To me, the ampersand is the most beautiful, interesting and powerful character in the English language. Beautiful because it comes in so many forms and fashions that explore its curved and elegant lines. Interesting as it is steeped in history. Powerful because it is a standalone character with a distinct and inclusive meaning: and.
I was very excited to learn that the ampersand’s origins have been traced back to Pompeii - a town about 4 miles from where I grew up in Italy. Somehow this makes me feel some sort of personal affinity with the ampersand and I love it even more!
It is said the earliest found record of an ampersand was by a 1st century 'graffiti artist' who wrote in old roman cursive on the walls of Pompeii. At the time, the letter E and T were written together to form a ligature. This is what we now know as the ampersand. (Please excuse my very brief skim over history to find the bits I was interested in! For more info, there is some awesome geekery to indulge in over at Shady Characters)
The humble ampersand has this wonderful ability to bring things together.

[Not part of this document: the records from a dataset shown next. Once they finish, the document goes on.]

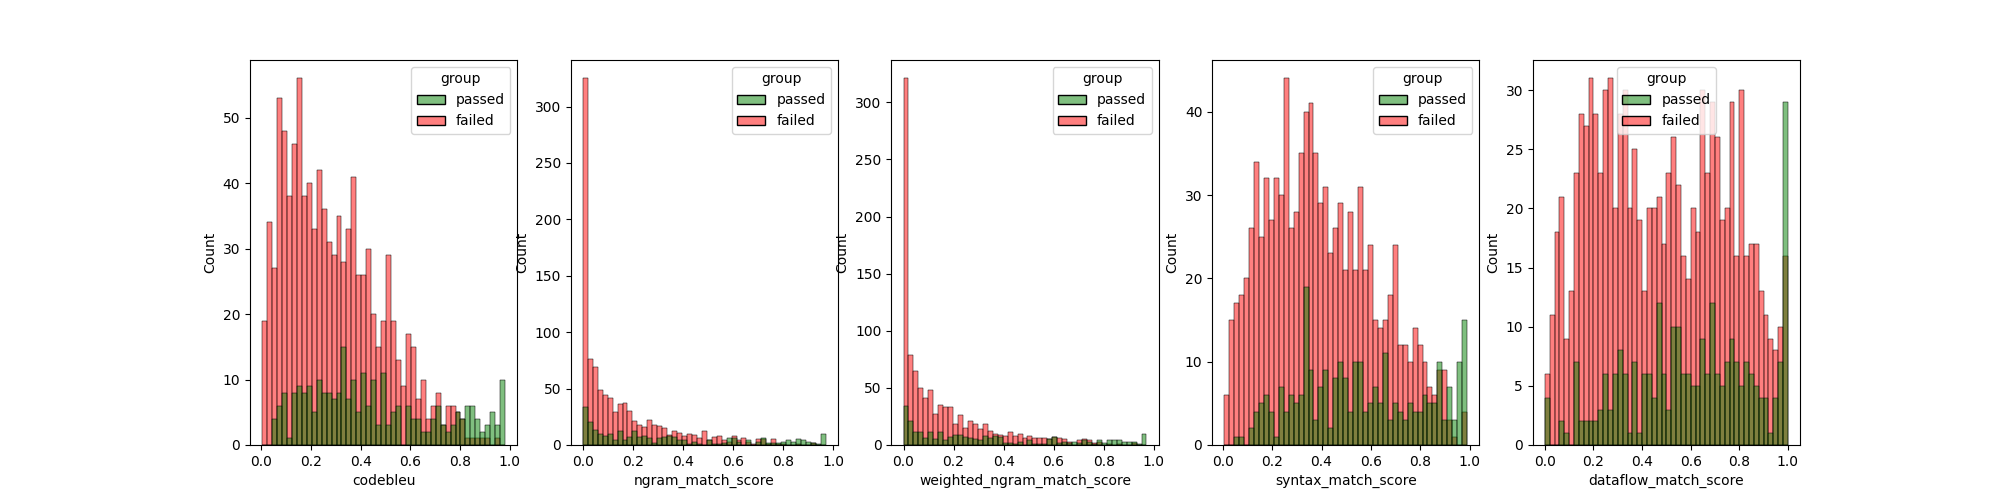
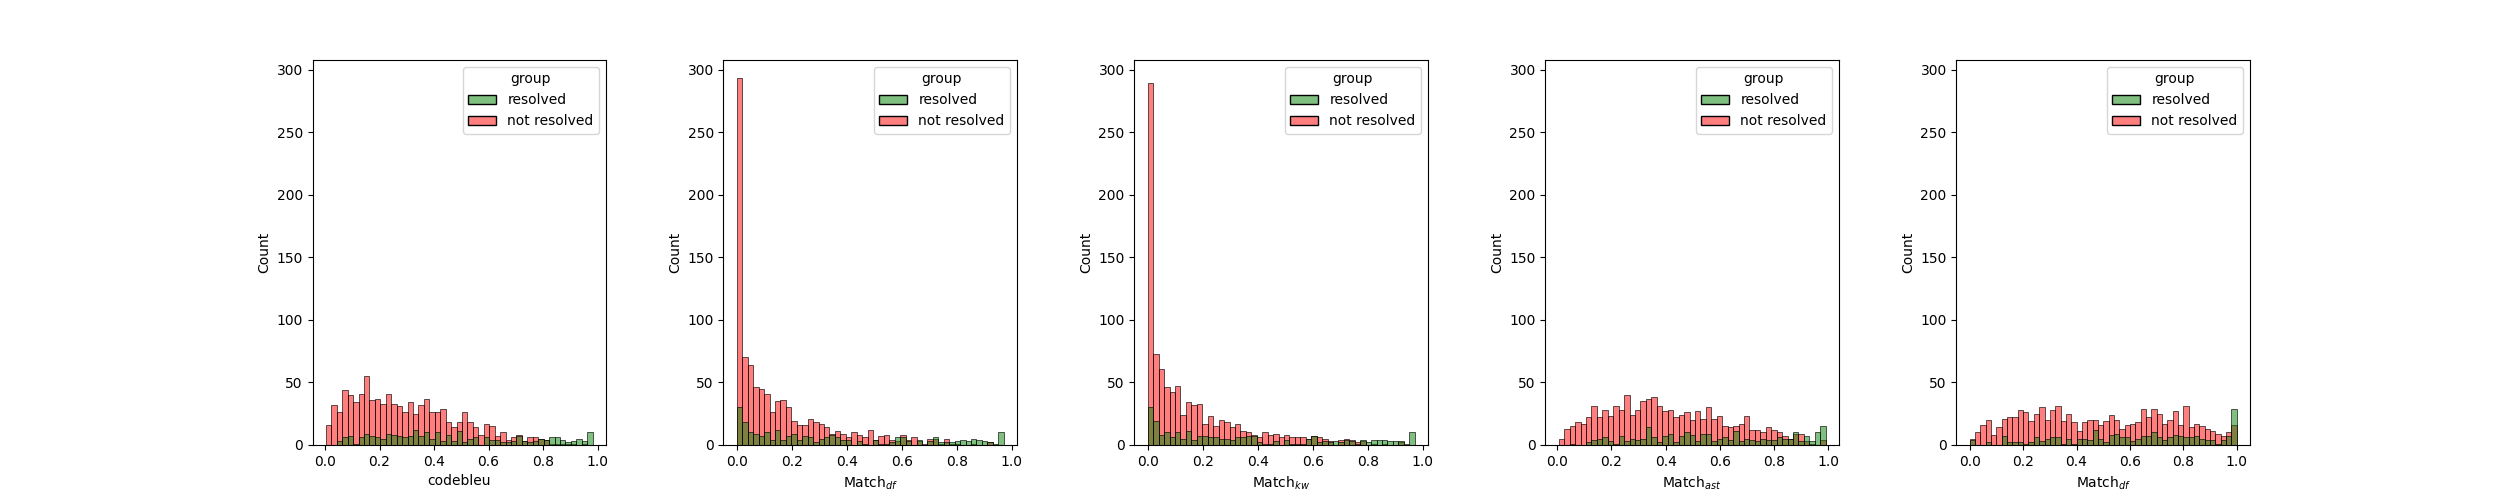
stuff

diff --git a/evaluate.py b/evaluate.py
@@ -10,6 +10,7 @@ from multiprocessing import Pool
 from pathlib import Path
 from typing import Any
 
+import argparse
 import black
 import matplotlib.pyplot as plt
 import pandas as pd
@@ -154,7 +155,7 @@ def prepare_instances():
             repohypos = hypotheses_by_repo[reponame]
             repohypos = [hypo for hypo in repohypos if hypo["instance_id"] not in known_iids]
             if len(repohypos) > 0:
-                print(f"Collecting {len(instances_by_repo[reponame])} instances for repo {reponame}.")
+                print(f"Collecting {len(hypotheses_by_repo[reponame])} instances for repo {reponame}.")
                 print(f"Collecting {len(repohypos)} instances not in output file.")
                 for hypothesis in tqdm.tqdm(repohypos):
                     source_files_content = {}
@@ -250,10 +251,10 @@ def snippet_instances():
                 instance["hypothesis_files_content"] = {key: val for key, val in instance["hypothesis_files_content"].items() if key.endswith(".py")}
                 assert len(instance["reference_files_content"]) == len(instance["source_files_content"])
                 assert len(instance["reference_files_content"]) == len(instance["hypothesis_files_content"])
-                for i in ["source", "reference", "hypothesis"]:
-                    instance[f"{i}_snippets_content"] = {
-                        k: generate_snippets(try_remove_comments_and_docstrings(v, lang="python")) for k, v in instance[f"{i}_files_content"].items()
-                    }
+                # for i in ["source", "reference", "hypothesis"]:
+                #     instance[f"{i}_snippets_content"] = {
+                #         k: generate_snippets(try_remove_comments_and_docstrings(v, lang="python")) for k, v in instance[f"{i}_files_content"].items()
+                #     }
                 selected_code_files += 1
                 output.write(json.dumps(instance) + "\n")
     print(
@@ -344,6 +345,18 @@ def score_instances():
                     instance["codegleu"] = codegleu.calc_codegleu(
                         [], [], [], lang="python", penalty=conf["codegleupenalty"], intermediates=intermediates, weights=conf["weights"]
                     )
+                    filelen = 0
+                    patchlen = 0
+                    for patchedFile in unidiff.PatchSet(instance["patch"]):
+                        hpaths: dict[str, Any] = instance["hypothesis_files_content"]
+                        if list(hpaths.keys())[0].split("\\")[0] == "experiments":
+                            hpaths = {"/".join(p.split("\\")[4:]): f for p, f in hpaths.items()}
+                        if list(hpaths.keys())[0].split("/")[0] == "experiments":
+                            hpaths = {"/".join(p.split("/")[4:]): f for p, f in hpaths.items()}
+                        if patchedFile.path in hpaths:
+                            filelen += len(hpaths[patchedFile.path])
+                            patchlen += len(str("".join("".join(str(line) for line in hunk) for hunk in patchedFile))) / 2
+                    instance["unchangedpercentage"] = max(0, 1 - (patchlen / filelen))
                     dprint(f"calculated scores for {instance['instance_id']} in {time.time() - s}s")
                     with output_lock:
                         pbar.update(1)
@@ -372,19 +385,26 @@ def recalc(instance):
     # instance["codegleu"] = codegleu.calc_codegleu(
     #     [], [], [], lang="python", penalty=conf["codegleupenalty"], intermediates=instance["intermediates"], weights=conf["weights"]
     # )
-    filelen = 0
-    patchlen = 0
-    for patchedFile in unidiff.PatchSet(instance["patch"]):
-        hpaths: dict[str, Any] = instance["hypothesis_files_content"]
-        if list(hpaths.keys())[0].split("\\")[0] == "experiments":
-            hpaths = {"/".join(p.split("\\")[4:]): f for p, f in hpaths.items()}
-        if list(hpaths.keys())[0].split("/")[0] == "experiments":
-            hpaths = {"/".join(p.split("/")[4:]): f for p, f in hpaths.items()}
-        if patchedFile.path in hpaths:
-            filelen += len(hpaths[patchedFile.path])
-            patchlen += len(str("".join("".join(str(line) for line in hunk) for hunk in patchedFile))) / 2
-    instance["unchangedpercentage"] = max(0, 1 - (patchlen / filelen))
+    if "unchangedpercentage" not in instance or not instance["unchangedpercentage"]:
+        filelen = 0
+        patchlen = 0
+        for patchedFile in unidiff.PatchSet(instance["patch"]):
+            hpaths: dict[str, Any] = instance["hypothesis_files_content"]
+            if list(hpaths.keys())[0].split("\\")[0] == "experiments":
+                hpaths = {"/".join(p.split("\\")[4:]): f for p, f in hpaths.items()}
+            if list(hpaths.keys())[0].split("/")[0] == "experiments":
+                hpaths = {"/".join(p.split("/")[4:]): f for p, f in hpaths.items()}
+            if patchedFile.path in hpaths:
+                filelen += len(hpaths[patchedFile.path])
+                patchlen += len(str("".join("".join(str(line) for line in hunk) for hunk in patchedFile))) / 2
+        instance["unchangedpercentage"] = max(0, 1 - (patchlen / filelen))
     return {k: instance[k] for k in ["codebleu", "codebleu_patch", "codegleu", "diffsim", "bleu", "instance_id", "unchangedpercentage"]}
+
+
+def write_log(*args, **kwargs):
+    with open(conf["log_loc"], "a+") as log_file:
+        print(*args, file=log_file, **kwargs)
+    print(*args, **kwargs)
 
 
 conf = {
@@ -397,18 +417,20 @@ conf = {
     "weights": (1,) * 4,
     "n_weights": (0.25,) * 4,
     "verbose": False,
+    "rankingscores_loc": f"./results/rankingscores.txt", 
 }
-conf["instances_dir"] = f"{conf['data_dir']}/instances"
-conf["model_path"] = f"{conf['data_dir']}/models/{conf['model']}"
-conf["preds_loc"] = f"{conf['model_path']}/all_preds.jsonl"
-conf["results_loc"] = f"{conf['model_path']}/results/results.json"
-conf["preprocessed_loc"] = f"{conf['model_path']}/preprocessed_instances.jsonl"
-conf["snippeted_loc"] = f"{conf['model_path']}/snippeted_instances.jsonl"
-conf["scored_loc"] = f"{conf['model_path']}/scored_instances.jsonl"
-conf["figs_loc"] = f"./figs/{conf['model']}"
 
 
 def main():
+    conf["instances_dir"] = f"{conf['data_dir']}/instances"
+    conf["model_path"] = f"{conf['data_dir']}/models/{conf['model']}"
+    conf["preds_loc"] = f"{conf['model_path']}/all_preds.jsonl"
+    conf["results_loc"] = f"{conf['model_path']}/results/results.json"
+    conf["preprocessed_loc"] = f"{conf['model_path']}/preprocessed_instances.jsonl"
+    conf["snippeted_loc"] = f"{conf['model_path']}/snippeted_instances.jsonl"
+    conf["scored_loc"] = f"{conf['model_path']}/scored_instances.jsonl"
+    conf["figs_loc"] = f"./figs/{conf['model']}"
+    conf["log_loc"] = f"./results/{conf['model']}.txt"
     os.environ["WANDB_SILENT"] = "true"
     wandb.login()
     wandb.init(project="codegleu", config=conf)
@@ -416,8 +438,9 @@ def main():
     prepare_instances()
     snippet_instances()
     score_instances()
-
-    print(
+    with open(conf["log_loc"], "w+") as log_file:
+        print(f"log for model {conf['model']} \n", file=log_file)
+    write_log(
         (f"pred_instances = {pred_instances}\n"),
         (f"invalid_instances = {invalid_instances}\n"),
         (f"valid_instances = {valid_instances}\n"),
@@ -471,50 +494,82 @@ def main():
                 notresolved.append(instance)
 
     total = len(resolved) + len(notresolved)
-    targetsize = min(conf["trim"], total) if conf["trim"] != -1 else total
-    resolved = random.sample(resolved, int(targetsize * len(resolved) / total + 0.5))
-    notresolved = random.sample(notresolved, int(targetsize * len(notresolved) / total + 0.5))
+    # targetsize = min(conf["trim"], total) if conf["trim"] != -1 else total
+    # resolved = random.sample(resolved, int(targetsize * len(resolved) / total + 0.5))
+    # notresolved = random.sample(notresolved, int(targetsize * len(notresolved) / total + 0.5))
 
     res_bleu = sum([i["bleu"] for i in resolved]) / len(resolved)
     res_codebleu = sum([i["codebleu"]["codebleu"] for i in resolved]) / len(resolved)
-    res_codegleu = sum([i["diffsim"]["diffsim"] for i in resolved]) / len(resolved)
+    res_codebleu_p = sum([i["codebleu_patch"]["codebleu"] for i in resolved]) / len(resolved)
+    res_codegleu = sum([i["codegleu"]["codegleu"] for i in resolved]) / len(resolved)
+    res_diffsim = sum([i["diffsim"]["diffsim"] for i in resolved]) / len(resolved)
 
     nres_bleu = sum([i["bleu"] for i in notresolved]) / len(notresolved)
     nres_codebleu = sum([i["codebleu"]["codebleu"] for i in notresolved]) / len(notresolved)
-    nres_codegleu = sum([i["diffsim"]["diffsim"] for i in notresolved]) / len(notresolved)
+    nres_codebleu_p = sum([i["codebleu_patch"]["codebleu"] for i in notresolved]) / len(notresolved)
+    nres_codegleu = sum([i["codegleu"]["codegleu"] for i in notresolved]) / len(notresolved)
+    nres_diffsim = sum([i["diffsim"]["diffsim"] for i in notresolved]) / len(notresolved)
 
     toscore = resolved + notresolved
     resornot = [1] * len(resolved) + [0] * len(notresolved)
 
-    print(f"Resolved Instance Averages:     BLEU: {res_bleu} CodeBLEU: {res_codebleu} CodeGLEU: {res_codegleu}")
-    print(f"Non-Resolved Instance Averages: BLEU: {nres_bleu} CodeBLEU: {nres_codebleu} CodeGLEU: {nres_codegleu}")
+    tot_bleu = sum([i["bleu"] for i in toscore]) / len(toscore)
+    tot_codebleu = sum([i["codebleu"]["codebleu"] for i in toscore]) / len(toscore)
+    tot_codebleu_p = sum([i["codebleu_patch"]["codebleu"] for i in toscore]) / len(toscore)
+    tot_codegleu = sum([i["codegleu"]["codegleu"] for i in toscore]) / len(toscore)
+    tot_diffsim = sum([i["diffsim"]["diffsim"] for i in toscore]) / len(toscore)
+
+    entries = []
+    with open(conf["rankingscores_loc"], "r+") as fp:
+        for line in fp:
+            js = json.loads(line)
+            if "model" in js and js["model"] != conf["model"]:
+                entries.append(js)
+    scores = {"model": conf["model"], "bleu": tot_bleu, "codebleu": tot_codebleu, "codegleu": tot_codegleu, "codebleu_p": tot_codebleu_p, "diffsim": tot_diffsim, "actual": len(resolved) / len(toscore)}
+    entries.append(scores)
+    with open(conf["rankingscores_loc"], "w+") as fp:
+        for js in entries:
+            fp.write(json.dumps(js) + "\n")
+
+    write_log(f"Instances. {len(toscore)}. resolved: {len(resolved)}. not resolved: {len(notresolved)}. % resolved: {len(resolved) / len(toscore)}")
+    write_log(f"Total Instance Averages:        BLEU: {tot_bleu} CodeBLEU: {tot_codebleu} CodeGLEU: {tot_codegleu} CodeBLEU_p: {tot_codebleu_p} FRITS: {tot_diffsim}")
+    write_log(f"Resolved Instance Averages:     BLEU: {res_bleu} CodeBLEU: {res_codebleu} CodeGLEU: {res_codegleu} CodeBLEU_p: {res_codebleu_p} FRITS: {res_diffsim}")
+    write_log(f"Non-Resolved Instance Averages: BLEU: {nres_bleu} CodeBLEU: {nres_codebleu} CodeGLEU: {nres_codegleu} CodeBLEU_p: {nres_codebleu_p} FRITS: {nres_diffsim}")
 
     pr = pearsonr(resornot, [i["unchangedpercentage"] for i in toscore])
-    print(f"Patch percentage vs resolved:   Correlation: {pr[0]} P-Value: {pr[1]} ")
+    write_log(f"Patch percentage vs resolved:   Correlation: {pr[0]} P-Value: {pr[1]} ")
 
     toscore = [i | {"bleu": {"bleu": i["bleu"]}} for i in toscore]
     padlen = 26
-    print(" " * 32 + "metric vs resolved          " + "metric vs unchangedpercent")
-    print(" " * 32 + "Correlation   P-Value       " + "Correlation   P-Value")
+    write_log(" " * 32 + "metric vs resolved          " + "metric vs unchangedpercent")
+    write_log(" " * 32 + "Correlation   P-Value       " + "Correlation   P-Value")
     for group in ["bleu", "codebleu", "codebleu_patch", "codegleu", "diffsim"]:
-        print(f"Performing Ablation Study for {group}")
+        write_log(f"Performing Ablation Study for {group}")
         scores = toscore[0][group]
         if isinstance(scores, dict):
             for score in scores:
-                print(f"    {score + ' ' * (padlen-len(score))} ", end="")
+                write_log(f"    {score + ' ' * (padlen-len(score))} ", end="")
                 pr = pearsonr(resornot, [i[group][score] for i in toscore])
-                print(f" {'%.10f' % pr[0]}, {'%.10f' % pr[1]} ", end="")
+                write_log(f" {'%.10f' % pr[0]}, " + str(pr[1]), end="")
                 wandb.log({f"mvr_{group}_{score}_corr": pr[0], f"mvr_{group}_{score}_p": pr[1]})
                 pr = pearsonr([i[group][score] for i in toscore], [i["unchangedpercentage"] for i in toscore])
-                print(f" {'%.10f' % pr[0]}, {'%.10f' % pr[1]} ")
+                write_log(f" {'%.10f' % pr[0]}, " + str(pr[1]))
                 wandb.log({f"mvp_{group}_{score}_corr": pr[0], f"mvp_{group}_{score}_p": pr[1]})
     if not os.path.exists(conf["figs_loc"]):
         os.mkdir(conf["figs_loc"])
     for n in ["codebleu", "codebleu_patch", "codegleu", "diffsim"]:
-        data = [s[n] | {"group": "passed" if r else "failed"} for s, r in zip(toscore, resornot)]
-        fig, axs = plt.subplots(ncols=5, figsize=(20, 5))
+        data = [s[n] | {"group": "resolved" if r else "not resolved"} for s, r in zip(toscore, resornot)]
+        fig, axs = plt.subplots(ncols=5, figsize=(25, 5))
+        plots = []
         for i, k in enumerate(toscore[0][n]):
-            sns.histplot(x=k, hue="group", data=pd.DataFrame(data), palette={"passed": "green", "failed": "red"}, binwidth=0.02, ax=axs[i])
+            p = sns.histplot(x=k, hue="group", data=pd.DataFrame(data), palette={"resolved": "green", "not resolved": "red"}, binwidth=0.02, ax=axs[i])
+            names = {"ngram_match_score": "Match$_{df}$", "weighted_ngram_match_score": "Match$_{kw}$", "syntax_match_score": "Match$_{ast}$", "dataflow_match_score": "Match$_{df}$"}
+            p.set(xlabel=(names[k] if k in names else k))
+            plots.append(p)
+        maxlim = max([p.get_ylim()[1] for p in plots])
+        for p in plots:
+            p.set_ylim(top = maxlim, bottom = 0)
+        plt.subplots_adjust(hspace = 0.4, wspace = 0.4)
         fig.savefig(f"{conf['figs_loc']}/{n}_scores.png")
         plt.close()
     sns.regplot(x=[i["diffsim"]["diffsim"] for i in toscore], y=resornot)
@@ -536,7 +591,7 @@ def main():
     scoregroups = [i | {"mvp_c": int(100 * i["mvp"][0]), "mvp_p": int(100 * i["mvp"][1])} for i in scoregroups]
     df = pd.DataFrame(scoregroups)
     for n in ["mvr_c", "mvr_p", "mvp_c", "mvp_p"]:
-        sns.regplot(x=df["name"], y=df[n])
+        sns.barplot(x=df["name"], y=df[n])
         plt.savefig(f"{conf['figs_loc']}/score {n} bars.png")
         plt.close()
     wandb.finish()
@@ -556,4 +611,8 @@ if __name__ == "__main__":
     no_code_files = 0
     selected_code_files = 0
     total_code_files = 0
+    parser = argparse.ArgumentParser(prog='Evaluate', description='Run evaluation pipeline')
+    parser.add_argument("--model", help="model subpath to evaluate", default="20240402_sweagent_gpt4", type=str)
+    args = parser.parse_args()
+    conf["model"] = args.model
     main()

diff --git a/data_eval.py b/data_eval.py
@@ -1,0 +1,74 @@
+import regex as re
+import json
+import unidiff
+import tqdm
+import copy
+
+def pad(s, ln, pos: str):
+    match pos:
+        case "r":
+            return s + " " * (ln - len(s))
+        case "l":
+            return " " * (ln - len(s)) + s
+        case "m":
+            return " " * int((ln - len(s)) / 2) + s + " " * int((ln - len(s)) / 2 + (len(s) % 2 == 1))
+        case _:
+            return s
+
+preds = "./data/models/20240402_sweagent_gpt4/all_preds.jsonl"
+data = {}
+default_data = {
+    "# instances": 0,
+    "# None instances": 0,
+    "# Files Edited": [],
+    "% Code Files": [],
+    "# Hunks Edited": [],
+    "# Lines Edited": [],
+    "# Lines Added": [],
+    "# Lines Removed": [],
+}
+
+with open(preds) as fp:
+    for line in tqdm.tqdm(fp):
+        instance = json.loads(line)
+        iid = instance["instance_id"]
+        rm = re.match(r"(.*?)__(.*?)-([0-9]+)", iid)
+        repo = rm.group(2)
+        if repo not in data:
+            data[repo] = copy.deepcopy(default_data)
+        data[repo]["# instances"] += 1
+        if instance["model_patch"] is None or not instance["model_patch"]:
+            data[repo]["# None instances"] += 1
+            continue
+        filesnum = 0
+        codefiles = 0
+        addednum = 0
+        removednum = 0
+        hunknum = 0
+        for file in unidiff.PatchSet(instance["model_patch"]):
+            filesnum += 1
+            addednum += file.added
+            removednum += file.removed
+            if file.path.endswith("py"):
+                codefiles += 1
+            for hunk in file:
+                hunknum += 1
+        editednum = addednum + removednum
+        data[repo]["# Files Edited"].append(filesnum)
+        data[repo]["% Code Files"].append(codefiles / filesnum)
+        data[repo]["# Lines Edited"].append(editednum)
+        data[repo]["# Lines Added"].append(addednum)
+        data[repo]["# Lines Removed"].append(removednum)
+        data[repo]["# Hunks Edited"].append(hunknum)
+
+for repo in data:
+    for key in default_data:
+        if isinstance(data[repo][key], list):
+            ls = data[repo][key]
+            data[repo][key] = sum(ls)/len(ls)
+
+padlen = max([len(repo) for repo in data])
+entrylen = max([len(key) for key in default_data])
+print(" " * entrylen + " | " + " | ".join([pad(repo, padlen, "r") for repo in data]))
+for key in default_data:
+    print(pad(key, entrylen, "r") + " | "  + " | ".join([pad('%.2f' % data[repo][key] if isinstance(data[repo][key], float) else str(data[repo][key]), padlen, "r") for repo in data]))

diff --git a/codegleu/syntax_match.py b/codegleu/syntax_match.py
@@ -108,6 +108,7 @@ def corpus_syntax_score(
             ref_removed = source_interm - (source_interm & reference_interm)
             hyp_added = hypothesis_interm - (source_interm & hypothesis_interm)
             hyp_removed = source_interm - (source_interm & hypothesis_interm)
+            
             correct_changes = ((ref_added & hyp_added) + (ref_removed & hyp_removed)).total()
             wrong_changes = ((hyp_added - ref_added) + (hyp_removed - ref_removed)).total()
             total_changes = (ref_added + ref_removed).total()

diff --git a/codegleu/ngram_match.py b/codegleu/ngram_match.py
@@ -125,6 +125,7 @@ def corpus_gleu_score(
                 ref_removed = source_interm_n - reference_interm_n
                 hyp_added = hypothesis_interm_n - source_interm_n
                 hyp_removed = source_interm_n - hypothesis_interm_n
+
                 correct_changes = weighted_count((ref_added & hyp_added) + (ref_removed & hyp_removed))
                 wrong_changes = weighted_count((hyp_added - ref_added) + (hyp_removed - ref_removed))
                 total_changes = weighted_count(ref_added + ref_removed)

diff --git a/git_utils.py b/git_utils.py
@@ -166,7 +166,7 @@ class GitRepo:
         relpath = str(file_path).lstrip("\\").lstrip("/")  # if you attempt to combine two absolute pathlib paths, one is taken as a source
         path = repo_path / relpath
         with open(Path(path)) as f:
-            return sum(1 for _ in f)
+            return len(f)
 
     def write_code(self, code: dict[str, str]) -> None:
         for file_path, content in code.items():

diff --git a/runranking.py b/runranking.py
@@ -1,0 +1,11 @@
+import os
+from pathlib import Path
+file = Path(os.path.realpath(__file__))
+root = file.parent
+modelfolder = root.joinpath(Path("data/models/lite"))
+
+done = os.listdir(str(root.joinpath(Path("results/lite"))))
+for model in os.listdir(str(modelfolder)):
+    if model + ".txt" in done:
+        continue
+    os.system(f"python evaluate.py --model lite/{model}")

diff --git a/codegleu/codebleu/syntax_match.py b/codegleu/codebleu/syntax_match.py
@@ -30,7 +30,6 @@ def corpus_syntax_match(references, candidates, lang, tree_sitter_language=None)
     parser = Parser()
     parser.language = tree_sitter_language
     match_count = 0
-    match_count_candidate_to_reference = 0
     total_count = 0
 
     for i in range(len(candidates)):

Placed between two things, two words, it will impart a magnetic force on them, holding them in place and keeping them together. I recently read it was the "typographical equivalent of a wedding ring, used to mark permanent partnerships”, which I thought was such a lovely metaphor for the ampersand.
The ampersand's capacity for being a connective force has not gone unnoticed either. Aside from being a popular tool for graphic artists, the ampersand has and is also being used in more heartwarming, charitable ways. 7 years ago, The Society of Typographic Aficionados (SOTA) rounded up 400 artists in 2010 to create a font called ‘Coming Together’, which is made up entirely of ampersands “to represent the idea of people coming together”. The font raised money to benefit Haitian earthquake victims. I love this.
I use ampersands in my artwork at lot in my monograms, to mark the partnership between two people. Recently, I also undertook some branding work for Before&Again where I created an ampersand for Rida, who is the creative force behind the blog.
The ampersand I created was filled with flowers and two tiny butterflies to represent her children, as her blog is centered on motherhood, and she features lots of flowers and nature in her photography.
This ampersand was hand drawn digitally on the iPad Pro using an apple pencil. I made it in two colour ways: black and white.
We decided to include Rida’s own handwriting around the ampersand. Rida has a huge instagram following, which she had long before setting up her website, and she sometimes uses her handwriting to digitally write on her instagram stories, so it seemed fitting to continue this brand identity she had build on her instagram and extend this into the new website.
I fused Rida’s own handwriting of the words ‘before’ and ‘again’ to the ampersand to give her logo a truly personal feel.
To see the final design chosen for the website branding, head on over to Before&Again